Having conquered the English Channel in their narrowboat (Narrow Dog to Carcassonne, 2008), the plucky septuagenarian Terry Darlington, his long-suffering wife Monica and their whippet Jim sail the southern portion of the Atlantic Intracoastal Waterway.

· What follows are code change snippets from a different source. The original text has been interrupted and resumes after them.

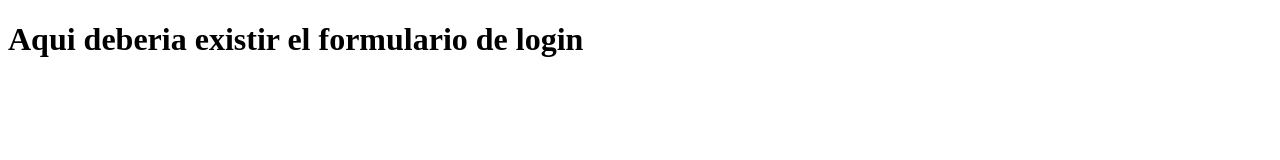
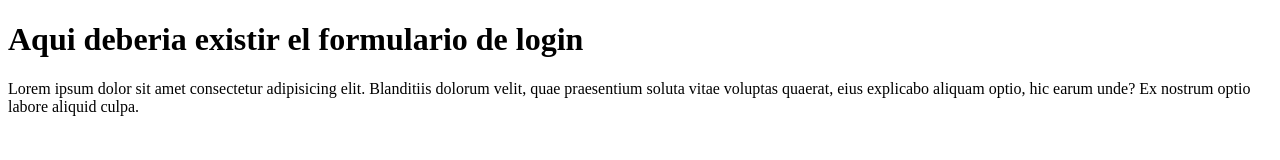
Before and after one commit to robinson-riwi/ejercicios-riwi, a plain HTML site: page ejercicio-1.html in a window 1280 px wide. Drawn offline with Linux system fonts and the light colour scheme.

Commit message:
Add files via upload

```diff
--- a/ejercicio-1.html
+++ b/ejercicio-1.html
@@ -7,5 +7,8 @@
 </head>
 <body>
     <h1>Aqui deberia existir el formulario de login</h1>
+    <p>
+        Lorem ipsum dolor sit amet consectetur adipisicing elit. Blanditiis dolorum velit, quae praesentium soluta vitae voluptas quaerat, eius explicabo aliquam optio, hic earum unde? Ex nostrum optio labore aliquid culpa.
+    </p>
 </body>
 </html>
```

The author narrates in a tumbling patchwork of memories, anecdotes, snatches of poetry and minimally punctuated dialogue. The alien spectacle of their narrowboat—60 feet long and less than seven feet wide—drew crowds of onlookers everywhere they stopped, from the Chesapeake Bay to the charming port of Savannah, Ga. Accompanying the pair was Jim, the narrow dog of the title, who valiantly endured what must have been an uncomfortable nine months—and 1,150 miles—spent aboard the Phyllis May. Both dog and owner share a flair for melodrama, and Darlington’s woe-is-me absurdity maintains a reliable comic effect. He is sarcastic and romantic in equal measure, and sharp enough to draw humor from every port of call. For the reader, the joys of their journey are not found in marvels of nature or maritime details—though there are plenty—but in the pair’s irreverent reactions to their seemingly endless hurdles and triumphs. The actual time the Darlingtons spent sailing was minimal; most of their adventures involved being stranded in one seaside town after another, awaiting boat repairs, medical attention or better weather before chugging along. Considering the prodigious outpouring of support and hospitality they encountered on the trip, Darlington can be a bit harsh on the quirky Southern communities they visited—though his chief complaint, besides the state of American lager (fair enough), seemed to be that Jim was not allowed in the bars. One wonders what watery passage they will be tempted to navigate next.
Witty and disarming.